::: DATA FOR THIS EXERCISE :::

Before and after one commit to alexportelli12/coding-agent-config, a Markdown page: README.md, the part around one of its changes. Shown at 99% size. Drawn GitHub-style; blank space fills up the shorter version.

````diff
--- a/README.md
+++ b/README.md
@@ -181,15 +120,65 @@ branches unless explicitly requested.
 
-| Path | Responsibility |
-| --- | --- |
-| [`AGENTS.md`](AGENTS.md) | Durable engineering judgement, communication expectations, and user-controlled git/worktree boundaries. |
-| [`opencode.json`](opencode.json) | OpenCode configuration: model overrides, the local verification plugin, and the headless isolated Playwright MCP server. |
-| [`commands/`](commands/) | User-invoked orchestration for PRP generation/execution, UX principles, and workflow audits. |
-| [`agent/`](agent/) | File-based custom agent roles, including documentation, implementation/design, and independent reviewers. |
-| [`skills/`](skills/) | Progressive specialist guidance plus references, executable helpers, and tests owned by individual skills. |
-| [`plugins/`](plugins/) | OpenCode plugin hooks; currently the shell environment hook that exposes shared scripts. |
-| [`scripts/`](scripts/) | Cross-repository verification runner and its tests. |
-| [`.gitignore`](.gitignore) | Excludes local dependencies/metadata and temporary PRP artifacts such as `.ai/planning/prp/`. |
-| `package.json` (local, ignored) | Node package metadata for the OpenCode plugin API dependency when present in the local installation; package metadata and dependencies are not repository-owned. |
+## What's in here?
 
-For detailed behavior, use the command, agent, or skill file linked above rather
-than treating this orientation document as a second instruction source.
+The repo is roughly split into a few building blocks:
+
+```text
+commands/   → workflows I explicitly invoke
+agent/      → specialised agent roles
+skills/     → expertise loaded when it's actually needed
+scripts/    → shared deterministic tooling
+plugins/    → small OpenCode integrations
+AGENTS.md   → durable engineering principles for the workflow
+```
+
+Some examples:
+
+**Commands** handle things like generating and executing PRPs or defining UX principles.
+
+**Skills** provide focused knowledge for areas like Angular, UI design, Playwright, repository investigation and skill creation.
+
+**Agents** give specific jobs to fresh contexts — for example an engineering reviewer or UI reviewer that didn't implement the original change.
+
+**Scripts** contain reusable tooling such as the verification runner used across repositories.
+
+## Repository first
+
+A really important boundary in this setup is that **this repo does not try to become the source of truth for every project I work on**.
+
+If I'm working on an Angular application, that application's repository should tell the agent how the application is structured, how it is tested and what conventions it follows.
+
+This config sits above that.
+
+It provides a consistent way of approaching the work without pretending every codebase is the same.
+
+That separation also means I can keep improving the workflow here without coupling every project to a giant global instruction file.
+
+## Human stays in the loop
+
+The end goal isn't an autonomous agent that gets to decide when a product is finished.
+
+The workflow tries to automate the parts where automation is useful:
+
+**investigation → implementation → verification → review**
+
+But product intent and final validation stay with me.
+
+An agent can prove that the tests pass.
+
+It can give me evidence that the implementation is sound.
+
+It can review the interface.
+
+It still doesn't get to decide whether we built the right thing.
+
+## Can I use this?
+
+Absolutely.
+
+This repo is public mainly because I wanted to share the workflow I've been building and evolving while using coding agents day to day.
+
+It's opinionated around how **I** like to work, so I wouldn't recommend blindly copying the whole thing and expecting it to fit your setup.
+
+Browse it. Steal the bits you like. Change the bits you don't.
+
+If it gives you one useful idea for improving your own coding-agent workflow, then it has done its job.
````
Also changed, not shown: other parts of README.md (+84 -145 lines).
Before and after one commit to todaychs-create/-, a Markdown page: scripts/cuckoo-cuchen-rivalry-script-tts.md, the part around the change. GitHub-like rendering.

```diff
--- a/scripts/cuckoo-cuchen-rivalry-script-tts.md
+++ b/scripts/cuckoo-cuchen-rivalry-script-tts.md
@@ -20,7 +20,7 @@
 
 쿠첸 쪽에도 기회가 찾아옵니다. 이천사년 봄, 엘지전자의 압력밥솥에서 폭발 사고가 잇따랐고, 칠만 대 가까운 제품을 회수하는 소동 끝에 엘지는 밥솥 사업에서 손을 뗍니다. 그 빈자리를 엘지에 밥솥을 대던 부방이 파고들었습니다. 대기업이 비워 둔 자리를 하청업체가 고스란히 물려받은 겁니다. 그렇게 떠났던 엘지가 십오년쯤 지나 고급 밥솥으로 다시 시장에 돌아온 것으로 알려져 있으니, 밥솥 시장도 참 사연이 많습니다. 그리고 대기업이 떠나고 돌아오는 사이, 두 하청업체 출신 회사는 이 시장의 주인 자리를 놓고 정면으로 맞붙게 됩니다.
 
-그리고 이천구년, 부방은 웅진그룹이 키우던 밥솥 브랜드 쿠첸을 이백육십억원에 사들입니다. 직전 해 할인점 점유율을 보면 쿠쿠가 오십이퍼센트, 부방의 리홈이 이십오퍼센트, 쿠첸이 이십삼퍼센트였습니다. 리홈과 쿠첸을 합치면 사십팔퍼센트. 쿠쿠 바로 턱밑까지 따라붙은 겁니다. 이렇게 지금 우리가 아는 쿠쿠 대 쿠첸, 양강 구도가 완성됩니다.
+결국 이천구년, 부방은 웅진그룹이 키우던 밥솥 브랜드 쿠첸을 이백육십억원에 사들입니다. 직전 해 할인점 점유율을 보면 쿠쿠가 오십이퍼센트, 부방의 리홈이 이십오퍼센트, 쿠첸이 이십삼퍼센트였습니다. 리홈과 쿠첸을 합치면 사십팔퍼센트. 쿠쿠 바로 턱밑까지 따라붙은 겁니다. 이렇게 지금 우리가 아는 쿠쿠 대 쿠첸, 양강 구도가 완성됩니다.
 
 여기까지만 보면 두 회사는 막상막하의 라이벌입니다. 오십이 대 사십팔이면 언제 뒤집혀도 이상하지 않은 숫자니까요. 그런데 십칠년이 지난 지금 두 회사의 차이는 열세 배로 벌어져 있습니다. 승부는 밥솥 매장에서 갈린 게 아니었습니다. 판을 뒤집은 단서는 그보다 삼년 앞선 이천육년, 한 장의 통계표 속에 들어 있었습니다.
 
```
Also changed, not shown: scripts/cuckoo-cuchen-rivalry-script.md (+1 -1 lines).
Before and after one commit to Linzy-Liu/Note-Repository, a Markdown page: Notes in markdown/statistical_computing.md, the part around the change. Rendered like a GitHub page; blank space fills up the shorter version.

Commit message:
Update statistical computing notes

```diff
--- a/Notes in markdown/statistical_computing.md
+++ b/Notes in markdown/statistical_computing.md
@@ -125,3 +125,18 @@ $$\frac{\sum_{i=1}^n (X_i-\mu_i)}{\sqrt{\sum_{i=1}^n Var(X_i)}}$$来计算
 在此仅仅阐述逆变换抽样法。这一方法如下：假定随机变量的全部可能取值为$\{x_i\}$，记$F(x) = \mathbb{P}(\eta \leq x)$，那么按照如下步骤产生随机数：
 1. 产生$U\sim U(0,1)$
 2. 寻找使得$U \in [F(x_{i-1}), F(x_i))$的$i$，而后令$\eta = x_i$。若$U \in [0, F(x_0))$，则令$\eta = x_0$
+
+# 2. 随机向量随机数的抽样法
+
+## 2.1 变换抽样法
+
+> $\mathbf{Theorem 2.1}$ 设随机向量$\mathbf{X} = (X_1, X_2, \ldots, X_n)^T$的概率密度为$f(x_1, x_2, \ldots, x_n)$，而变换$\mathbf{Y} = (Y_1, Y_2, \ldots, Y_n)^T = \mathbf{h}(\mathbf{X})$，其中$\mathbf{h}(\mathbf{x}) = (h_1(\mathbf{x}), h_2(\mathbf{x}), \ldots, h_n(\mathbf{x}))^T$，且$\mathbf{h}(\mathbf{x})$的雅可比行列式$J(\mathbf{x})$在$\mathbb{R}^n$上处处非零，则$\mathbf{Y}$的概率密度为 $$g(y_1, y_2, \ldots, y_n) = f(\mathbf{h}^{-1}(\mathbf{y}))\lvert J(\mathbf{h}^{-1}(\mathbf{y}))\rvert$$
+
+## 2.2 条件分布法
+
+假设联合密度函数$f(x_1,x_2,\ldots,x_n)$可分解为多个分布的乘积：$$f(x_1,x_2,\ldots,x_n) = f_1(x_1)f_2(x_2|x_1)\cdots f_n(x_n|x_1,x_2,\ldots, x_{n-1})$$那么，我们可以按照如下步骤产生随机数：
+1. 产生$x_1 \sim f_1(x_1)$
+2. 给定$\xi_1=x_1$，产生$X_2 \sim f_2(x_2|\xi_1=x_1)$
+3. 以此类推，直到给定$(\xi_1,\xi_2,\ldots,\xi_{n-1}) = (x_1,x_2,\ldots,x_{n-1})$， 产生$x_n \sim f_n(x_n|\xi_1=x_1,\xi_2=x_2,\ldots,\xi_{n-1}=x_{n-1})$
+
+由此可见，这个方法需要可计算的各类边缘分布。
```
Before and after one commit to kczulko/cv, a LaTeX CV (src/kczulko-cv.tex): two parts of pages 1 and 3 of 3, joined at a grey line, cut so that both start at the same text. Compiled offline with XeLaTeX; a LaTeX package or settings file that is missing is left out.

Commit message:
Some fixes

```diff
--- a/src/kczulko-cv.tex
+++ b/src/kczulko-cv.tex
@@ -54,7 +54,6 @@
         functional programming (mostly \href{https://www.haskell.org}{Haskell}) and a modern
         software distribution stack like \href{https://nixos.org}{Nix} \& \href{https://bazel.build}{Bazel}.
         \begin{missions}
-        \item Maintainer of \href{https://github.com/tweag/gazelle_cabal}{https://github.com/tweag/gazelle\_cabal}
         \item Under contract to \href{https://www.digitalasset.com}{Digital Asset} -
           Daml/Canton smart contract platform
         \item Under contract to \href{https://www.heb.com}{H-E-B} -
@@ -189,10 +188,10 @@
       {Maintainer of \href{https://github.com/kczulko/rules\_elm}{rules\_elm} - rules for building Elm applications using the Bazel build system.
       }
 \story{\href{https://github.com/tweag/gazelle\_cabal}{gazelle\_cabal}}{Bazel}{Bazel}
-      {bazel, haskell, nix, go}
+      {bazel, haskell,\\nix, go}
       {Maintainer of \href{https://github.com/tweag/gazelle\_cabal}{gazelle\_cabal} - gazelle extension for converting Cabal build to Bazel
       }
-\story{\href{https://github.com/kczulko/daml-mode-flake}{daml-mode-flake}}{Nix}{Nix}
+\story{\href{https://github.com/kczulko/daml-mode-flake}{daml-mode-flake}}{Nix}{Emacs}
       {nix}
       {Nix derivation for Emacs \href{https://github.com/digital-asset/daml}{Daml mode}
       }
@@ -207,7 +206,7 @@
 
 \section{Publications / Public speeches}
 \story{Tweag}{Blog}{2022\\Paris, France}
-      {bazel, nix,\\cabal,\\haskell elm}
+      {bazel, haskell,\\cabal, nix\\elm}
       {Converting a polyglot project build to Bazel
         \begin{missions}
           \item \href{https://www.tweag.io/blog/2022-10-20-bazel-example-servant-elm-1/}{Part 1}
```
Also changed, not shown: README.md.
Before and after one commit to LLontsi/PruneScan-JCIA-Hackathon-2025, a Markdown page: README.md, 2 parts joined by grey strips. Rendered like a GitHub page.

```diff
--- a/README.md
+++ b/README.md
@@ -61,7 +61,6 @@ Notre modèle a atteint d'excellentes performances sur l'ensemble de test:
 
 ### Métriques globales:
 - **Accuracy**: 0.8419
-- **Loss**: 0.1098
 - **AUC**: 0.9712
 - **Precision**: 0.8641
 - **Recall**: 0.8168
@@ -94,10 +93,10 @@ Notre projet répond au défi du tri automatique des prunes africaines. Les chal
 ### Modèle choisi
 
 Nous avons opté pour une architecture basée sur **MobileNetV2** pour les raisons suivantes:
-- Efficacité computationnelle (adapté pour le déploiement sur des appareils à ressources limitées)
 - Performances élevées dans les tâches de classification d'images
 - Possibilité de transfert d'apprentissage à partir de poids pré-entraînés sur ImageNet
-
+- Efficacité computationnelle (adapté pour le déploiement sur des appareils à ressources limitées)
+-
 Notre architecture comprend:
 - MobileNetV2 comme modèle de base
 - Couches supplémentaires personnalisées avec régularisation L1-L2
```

:::

Please filter the data down to the lines containing the word "kczulko".

- _REPLY_
Before and after one commit to kczulko/cv, a LaTeX CV (src/kczulko-cv.tex): two parts of pages 1 and 3 of 3, joined at a grey line, cut so that both start at the same text. Compiled offline with XeLaTeX; a LaTeX package or settings file that is missing is left out.
--- a/src/kczulko-cv.tex
+++ b/src/kczulko-cv.tex
       {Maintainer of \href{https://github.com/kczulko/rules\_elm}{rules\_elm} - rules for building Elm applications using the Bazel build system.
-\story{\href{https://github.com/kczulko/daml-mode-flake}{daml-mode-flake}}{Nix}{Nix}
+\story{\href{https://github.com/kczulko/daml-mode-flake}{daml-mode-flake}}{Nix}{Emacs}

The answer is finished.